A common industry definition for “sublimit” is:
A limitation in an insurance policy on the amount of coverage available to cover a specific type of loss. A sublimit is part of, rather than in addition to, the limit that would otherwise apply to the loss. In other words, it places a maximum on the amount available to pay that type of loss, rather than providing additional coverage for that type of loss.1
Policyholders are often surprised to discover their policy contains a sublimit of liability because it requires a thorough review of the policy. In Florida, a common sublimit is cosmetic and aesthetic damage to floors. The following is an example:
The total limit of liability for Coverages A combined is $10,000 per policy term for cosmetic and aesthetic damages to floors.
1. Cosmetic or aesthetic damage includes, but is not limited to:
c. Dents; or
d. Any other damage to less than 5% of the total floor surface area and does not prevent typical use of the floor.
2. This limit includes the cost of tearing out and replacing any part of the building necessary to repair the damaged flooring.
3. This limit does not increase the Coverage A limit of liability shown on the declarations page.
4. This limit does not apply to cosmetic or aesthetic damage to floors caused by a peril named and described under Section I-Perils Insurance [Insured] Against.
This sublimit reduces carrier’s obligation to pay for damaged floors, unless a named peril causes the damage. This places unexpected stress on weary policyholders who are already going through a difficult time. It is just as important to understand how sublimits apply because carriers often apply them inappropriately. In the above example, if a named peril causes the damage, the sublimit does not apply. Adjusters often misinterpret similar provisions, forcing policyholders to retain representatives to obtain owed benefits.

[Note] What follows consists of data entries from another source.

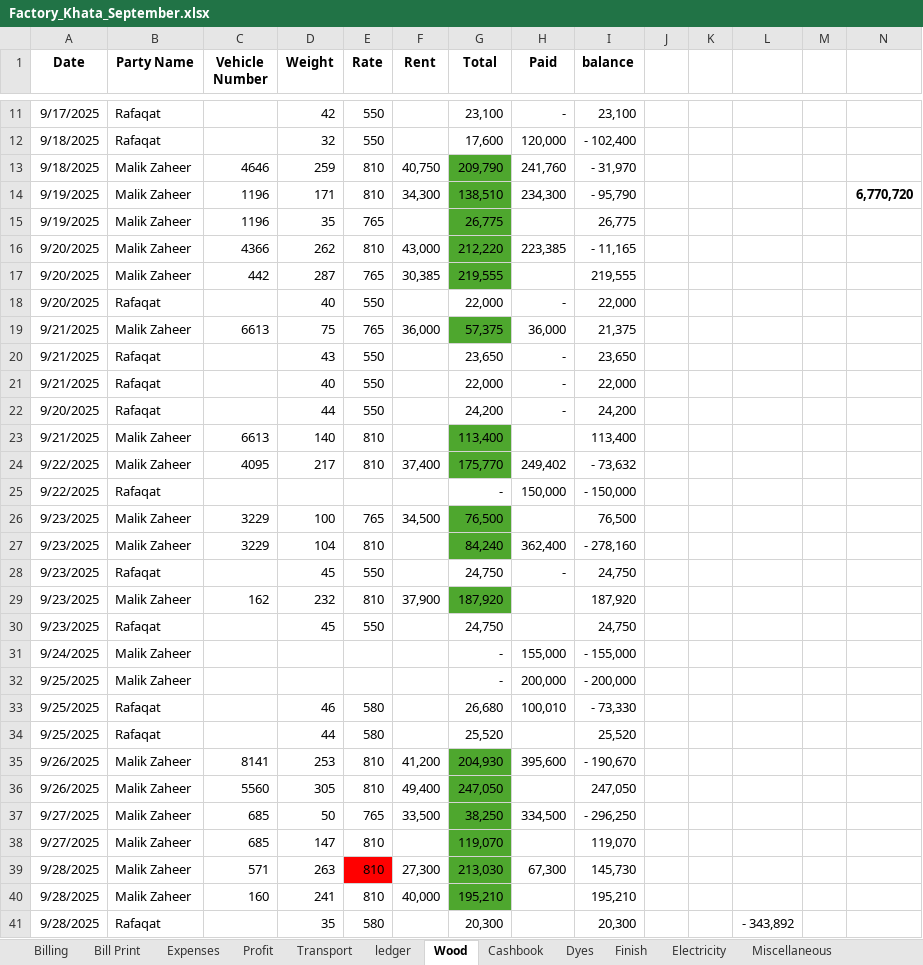
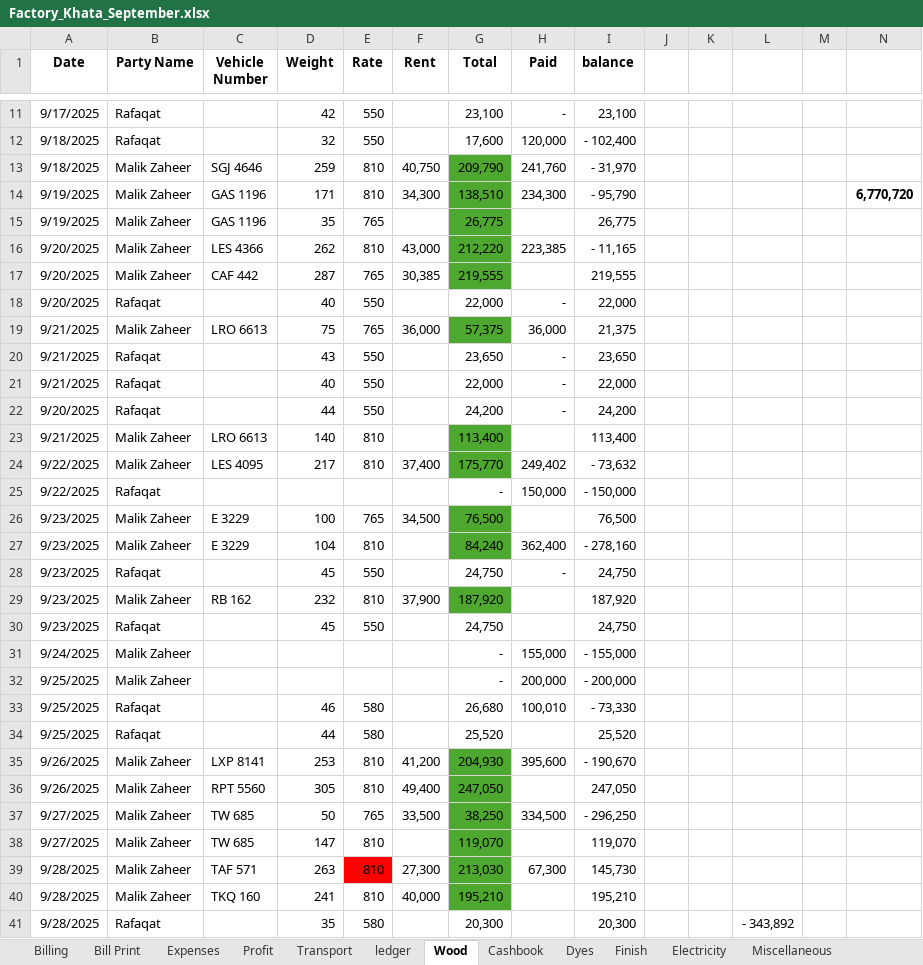
Before and after one commit to omerrazzaq4/AlHamd_Sept, an Excel workbook: Factory_Khata_September.xlsx, sheet Wood, drawn as a sheet; only a part is shown, gaps mark what is left out; values as stored, in another font and other column widths than the file's, no borders; charts and pictures and table styles not drawn; the diff covers the shown part only; the diff names each change by its address in the sheet, - before the commit and + after, or states it on an @@ line.

Commit message:
Add files via upload

```diff
--- a/Factory_Khata_September.xlsx (sheet Wood)
+++ b/Factory_Khata_September.xlsx (sheet Wood)
-C13 (Vehicle Number): 4646
+C13 (Vehicle Number): SGJ 4646
-C14:C15 (Vehicle Number): 1196
+C14:C15 (Vehicle Number): GAS 1196
-C16 (Vehicle Number): 4366
+C16 (Vehicle Number): LES 4366
-C17 (Vehicle Number): 442
+C17 (Vehicle Number): CAF 442
-C19 (Vehicle Number): 6613
+C19 (Vehicle Number): LRO 6613
-C23 (Vehicle Number): 6613
+C23 (Vehicle Number): LRO 6613
-C24 (Vehicle Number): 4095
+C24 (Vehicle Number): LES 4095
-C26:C27 (Vehicle Number): 3229
+C26:C27 (Vehicle Number): E 3229
-C29 (Vehicle Number): 162
+C29 (Vehicle Number): RB 162
-C35 (Vehicle Number): 8141
+C35 (Vehicle Number): LXP 8141
-C36 (Vehicle Number): 5560
+C36 (Vehicle Number): RPT 5560
-C37:C38 (Vehicle Number): 685
+C37:C38 (Vehicle Number): TW 685
-C39 (Vehicle Number): 571
+C39 (Vehicle Number): TAF 571
-C40 (Vehicle Number): 160
+C40 (Vehicle Number): TKQ 160
```
Also changed, not shown: 2 edited cells elsewhere in this sheet, charts or pictures.
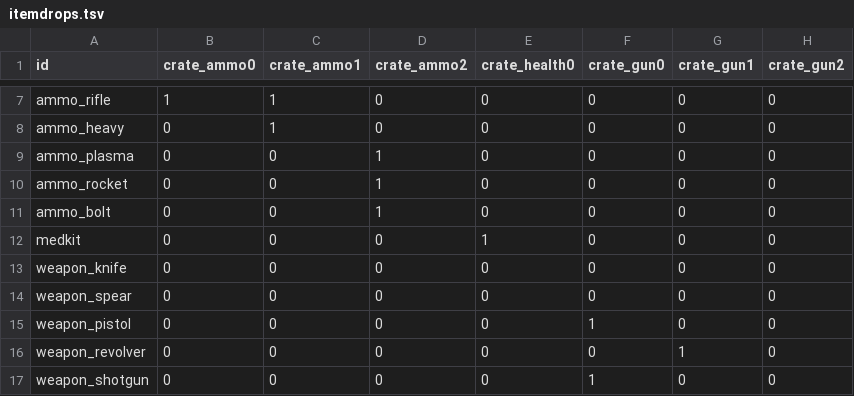
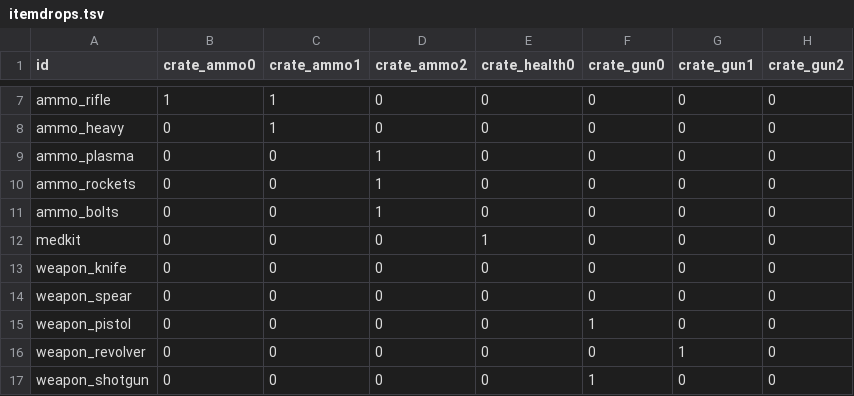
Before and after one commit to ololoken/emptyclip, a TSV file: assets/source/stats/itemdrops.tsv, drawn as a sheet; only a part is shown, gaps mark what is left out; the diff names each change by its address in the sheet, - before the commit and + after, or states it on an @@ line.

```diff
--- a/assets/source/stats/itemdrops.tsv
+++ b/assets/source/stats/itemdrops.tsv
-A10 (id): ammo_rocket
+A10 (id): ammo_rockets
-A11 (id): ammo_bolt
+A11 (id): ammo_bolts
```
Also changed, not shown: assets/source/stats/ammo.tsv, assets/source/stats/weapons.tsv, 12 other files.
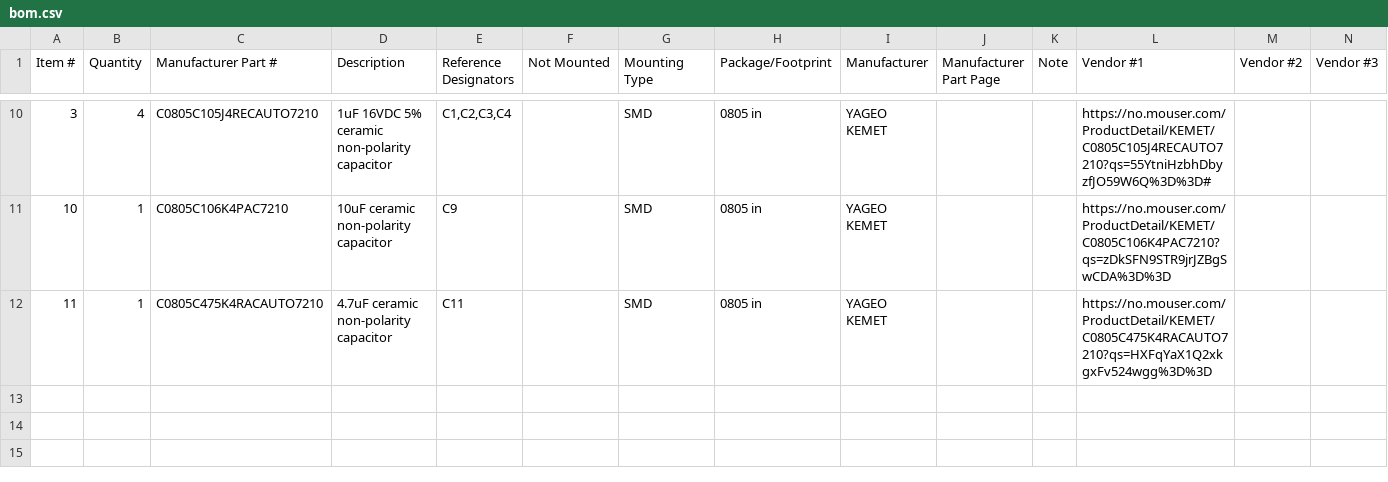
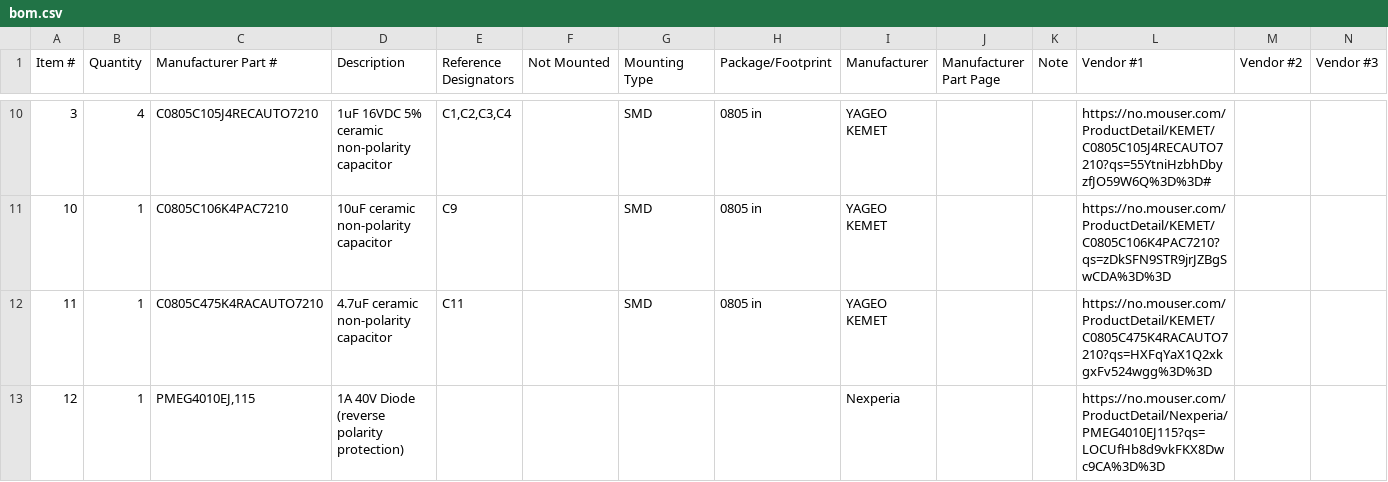
Before and after one commit to engemil/engemil_pmw3901mb_hardware, a CSV file: bom.csv, drawn as a sheet; only a part is shown, gaps mark what is left out; the diff covers the shown part only; the diff names each change by its address in the sheet, - before the commit and + after, or states it on an @@ line.

```diff
--- a/bom.csv
+++ b/bom.csv
+row 13: 12 | 1 | PMEG4010EJ,115 | 1A 40V Diode (reverse polarity protection) |  |  |  |  | Nexperia |  |  | https://no.mouser.com/ProductDetail/Nexperia/PMEG4010EJ115?qs=LOCUfHb8d9vkFKX8Dwc9CA%3D%3D
```
Also changed, not shown: 1 added row and 5 edited cells elsewhere in this file, 3 other files.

Overall, insurance policies can be confusing and contain capricious coverages. Be aware of your policy’s sublimits to avoid any unfortunate surprises during a time of need. If you have questions about your policy, you should seek guidance from a trusted insurance professional.